- Instructions to follow -
Work through the data and say how many lines contain "center". The number alone is the answer.

- Data for this task -

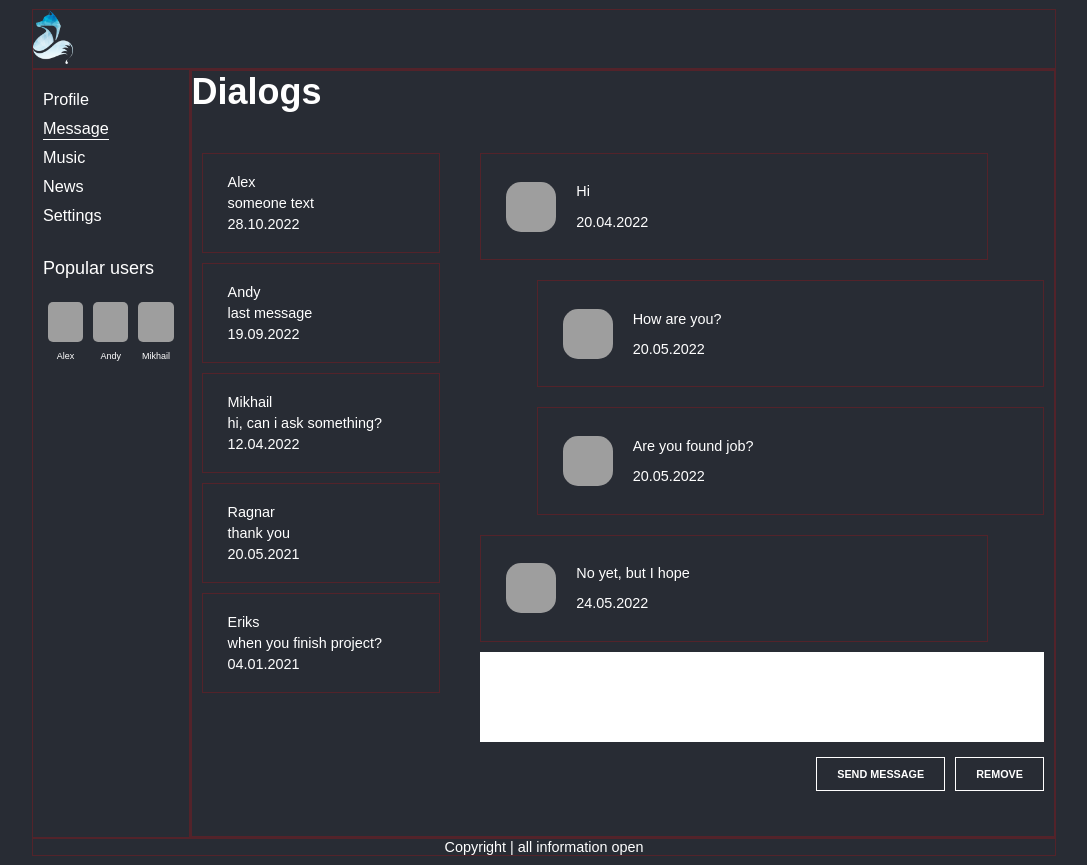
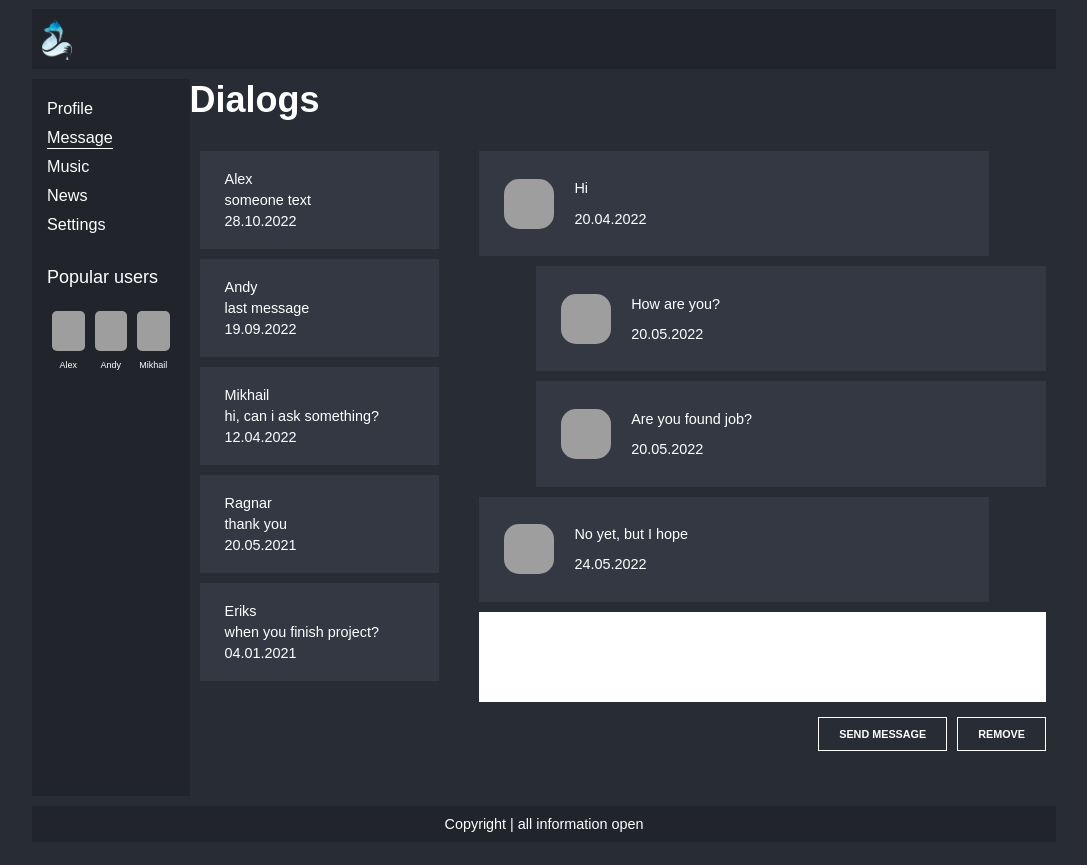
Before and after one commit to alexkrvch/reactjs, a React (Create React App) app: page /dialogs in a window 1280 px wide. Shown: the whole page, without its empty margins (96-1183 px from the left). Built offline with nearby package versions, Linux system fonts and the light colour scheme; grey boxes are pictures that could not be loaded.

Commit message:
Lesson-48 small work with css (changed style for me)

```diff
--- a/src/App.css
+++ b/src/App.css
@@ -26,7 +26,6 @@ body * {
 
 .wrapper__content {
   grid-area: c;
-  border: 1px solid rgba(255,0,0,.2);
 }
 
 
--- a/src/components/Dialogs/Dialog/Dialog.module.css
+++ b/src/components/Dialogs/Dialog/Dialog.module.css
@@ -4,8 +4,8 @@
     text-decoration: none;
     font-size: 0.8em;
     padding: 15px 25px;
-    margin: 10px 0;
-    border: 1px solid rgba(255,0,0,0.2);
+    margin: 0 0 10px;
+    background-color: #353c46cf;
     transition: all 0.2s;
     cursor: pointer;
 }
--- a/src/components/Dialogs/Dialogs.module.css
+++ b/src/components/Dialogs/Dialogs.module.css
@@ -1,5 +1,5 @@
 .dialogs {
-    border: 1px solid rgba(255,0,0,.2);
+    padding: 10px 0;
 }
 
 .content_dialogs {
--- a/src/components/Dialogs/Message/Message.module.css
+++ b/src/components/Dialogs/Message/Message.module.css
@@ -1,10 +1,10 @@
 .message_item {
     font-size: 0.8em;
     padding: 15px 25px;
-    margin: 10px 0;
+    margin: 0 0 10px;
     width: 90%;
     box-sizing: border-box;
-    border: 1px solid rgba(255,0,0,0.2);
+    background-color: #353c46cf;
     display: flex;
     align-items: center;
 }
--- a/src/components/Footer/Footer.module.css
+++ b/src/components/Footer/Footer.module.css
@@ -1,7 +1,8 @@
 .footer {
     grid-area: f;
-    border: 1px solid rgba(255,0,0,.2);
+    padding: 10px;
     font-size: 0.8em;
     display: flex;
     justify-content: center;
+    background-color: #171a1e70;
 }
--- a/src/components/Header/Header.module.css
+++ b/src/components/Header/Header.module.css
@@ -1,8 +1,9 @@
 .header {
     grid-area: h;
-    border: 1px solid rgba(255,0,0,.2);
+    padding: 10px;
+    background-color: #171a1e70;
 }
 
 .header .logo img {
-    max-width: 40px;
+    max-width: 30px;
 }
--- a/src/components/Music/Music.module.css
+++ b/src/components/Music/Music.module.css
@@ -1,3 +1,3 @@
 .music {
-    border: 1px solid rgba(255,0,0,.2);
+    padding: 10px 0 10px 10px;
 }
--- a/src/components/Nav/Nav.module.css
+++ b/src/components/Nav/Nav.module.css
@@ -1,10 +1,11 @@
 .nav {
     grid-area: n;
-    border: 1px solid rgba(255,0,0,.2);
     display: flex;
     align-content: center;
     flex-flow: column;
-    padding: 15px 0;
+    padding: 15px 5px;
+    background-color: #171a1e70;
+    margin: 10px 0;
 }
 
 .item {
--- a/src/components/News/News.module.css
+++ b/src/components/News/News.module.css
@@ -1,3 +1,3 @@
 .news {
-    border: 1px solid rgba(255,0,0,.2);
+    padding: 10px 0 10px 10px;
 }
--- a/src/components/Profile/MyPosts/MyPosts.module.css
+++ b/src/components/Profile/MyPosts/MyPosts.module.css
@@ -1,5 +1,5 @@
 .myPosts {
-    border-top: 1px solid rgba(255,0,0,.2);
+    padding: 5px 0;
 }
 
 .newPost {
--- a/src/components/Profile/Profile.module.css
+++ b/src/components/Profile/Profile.module.css
@@ -1,5 +1,5 @@
 .profile {
-    border: 1px solid rgba(255,0,0,.2);
+    padding: 10px 0 10px 10px;
 }
 
 .profile__info {
```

- Answer to this problem -
3